(DATA)
==================================================

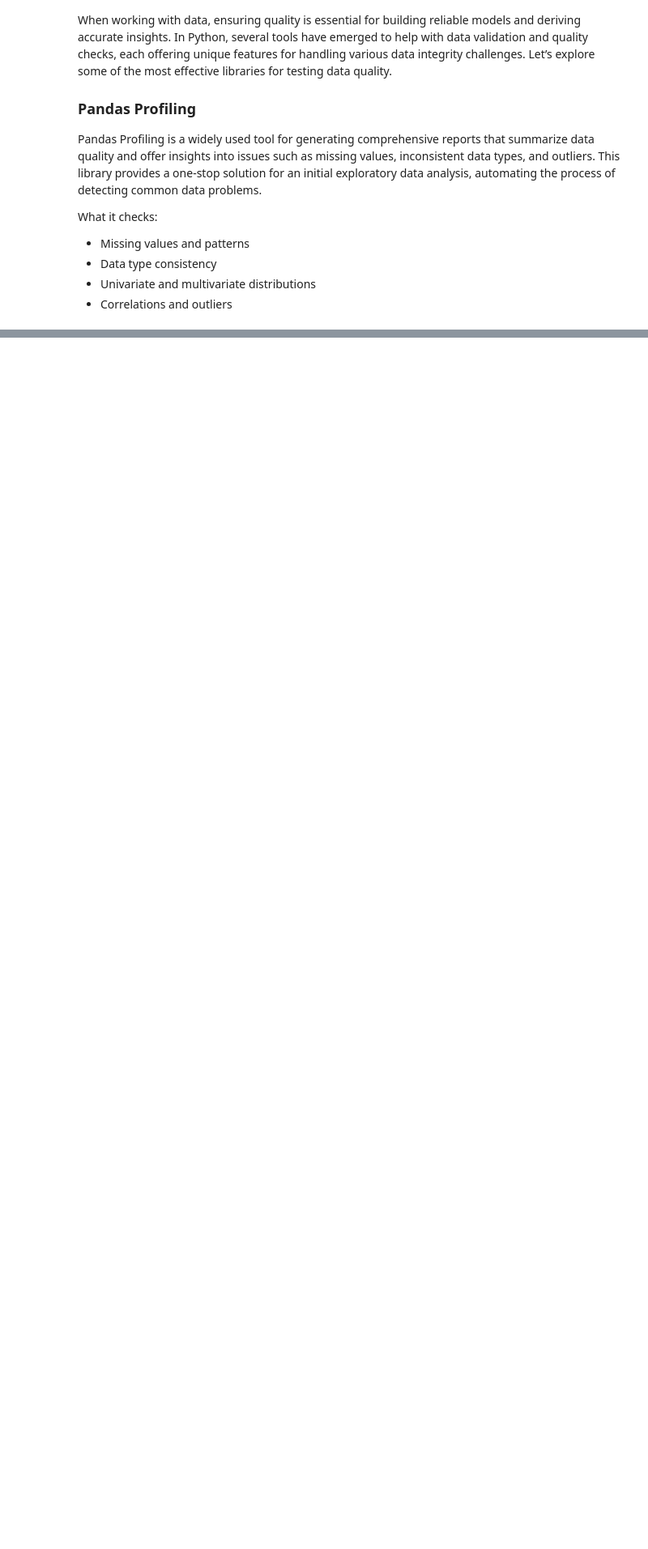
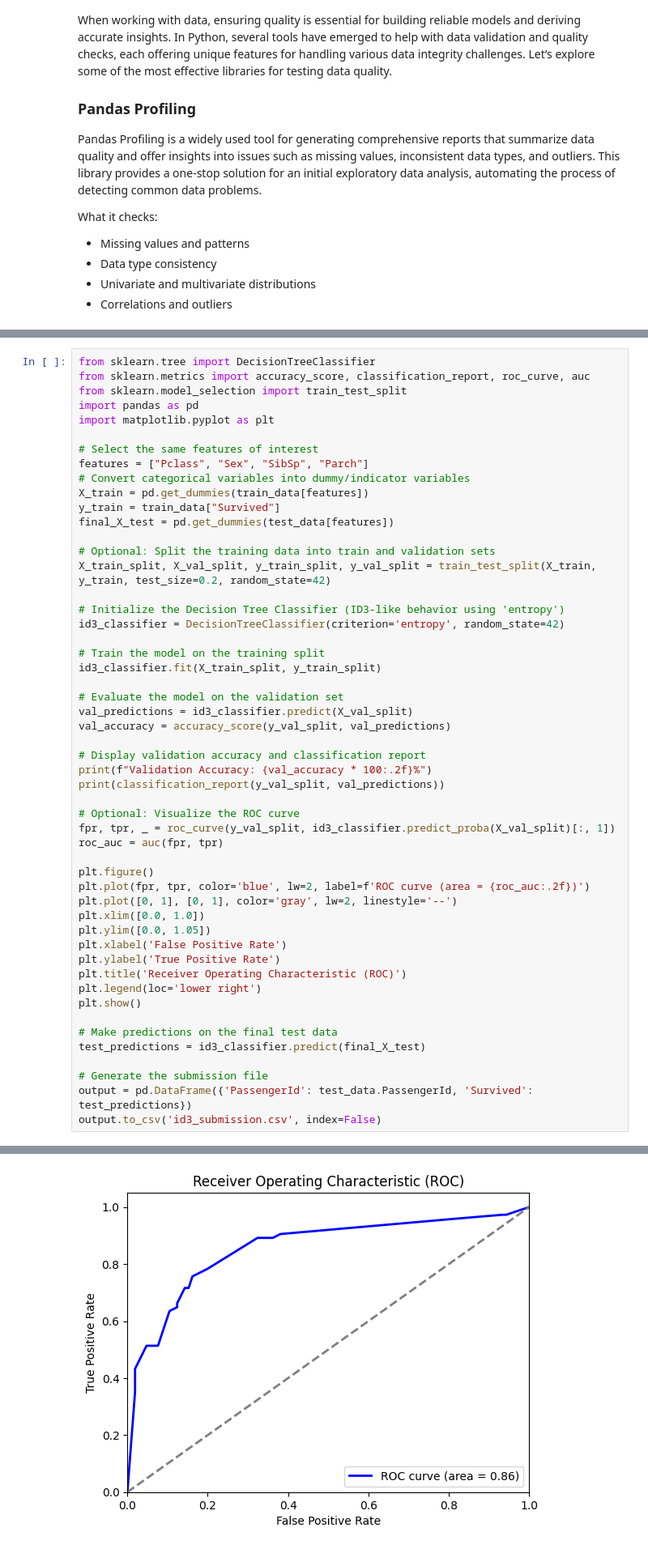
Before and after one commit to cadrianas/Personal-projects, a Jupyter notebook: Titanic.ipynb, the cells around one changed output, grey strips where cells are left out. Shown at 81% size. Drawn from its saved outputs; the diff is of its cells as text; blank space fills up the shorter version.

```diff
--- a/Titanic.ipynb
+++ b/Titanic.ipynb
@@ -212,0 +487,53 @@ We will use the following libraries:
+# %%
+from sklearn.tree import DecisionTreeClassifier
+from sklearn.metrics import accuracy_score, classification_report, roc_curve, auc
+from sklearn.model_selection import train_test_split
+import pandas as pd
+import matplotlib.pyplot as plt
+
+# Select the same features of interest
+features = ["Pclass", "Sex", "SibSp", "Parch"]
+# Convert categorical variables into dummy/indicator variables
+X_train = pd.get_dummies(train_data[features])
+y_train = train_data["Survived"]
+final_X_test = pd.get_dummies(test_data[features])
+
+# Optional: Split the training data into train and validation sets
+X_train_split, X_val_split, y_train_split, y_val_split = train_test_split(X_train, y_train, test_size=0.2, random_state=42)
+
+# Initialize the Decision Tree Classifier (ID3-like behavior using 'entropy')
+id3_classifier = DecisionTreeClassifier(criterion='entropy', random_state=42)
+
+# Train the model on the training split
+id3_classifier.fit(X_train_split, y_train_split)
+
+# Evaluate the model on the validation set
+val_predictions = id3_classifier.predict(X_val_split)
+val_accuracy = accuracy_score(y_val_split, val_predictions)
+
+# Display validation accuracy and classification report
+print(f"Validation Accuracy: {val_accuracy * 100:.2f}%")
+print(classification_report(y_val_split, val_predictions))
+
+# Optional: Visualize the ROC curve
+fpr, tpr, _ = roc_curve(y_val_split, id3_classifier.predict_proba(X_val_split)[:, 1])
+roc_auc = auc(fpr, tpr)
+
+plt.figure()
+plt.plot(fpr, tpr, color='blue', lw=2, label=f'ROC curve (area = {roc_auc:.2f})')
+plt.plot([0, 1], [0, 1], color='gray', lw=2, linestyle='--')
+plt.xlim([0.0, 1.0])
+plt.ylim([0.0, 1.05])
+plt.xlabel('False Positive Rate')
+plt.ylabel('True Positive Rate')
+plt.title('Receiver Operating Characteristic (ROC)')
+plt.legend(loc='lower right')
+plt.show()
+
+# Make predictions on the final test data
+test_predictions = id3_classifier.predict(final_X_test)
+
+# Generate the submission file
+output = pd.DataFrame({'PassengerId': test_data.PassengerId, 'Survived': test_predictions})
+output.to_csv('id3_submission.csv', index=False)
+# %% [output]
@@ -212,0 +549 @@ We will use the following libraries:
+[figure, added]
```
Also changed, not shown: parts of 52 cells of this notebook, 8 other files.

==================================================

(WHAT NEEDS TO BE DONE) In the listing above, each line with the word "ipynb" is to be copied out.

(EXERCISE RESULT)
Before and after one commit to cadrianas/Personal-projects, a Jupyter notebook: Titanic.ipynb, the cells around one changed output, grey strips where cells are left out. Shown at 81% size. Drawn from its saved outputs; the diff is of its cells as text; blank space fills up the shorter version.
--- a/Titanic.ipynb
+++ b/Titanic.ipynb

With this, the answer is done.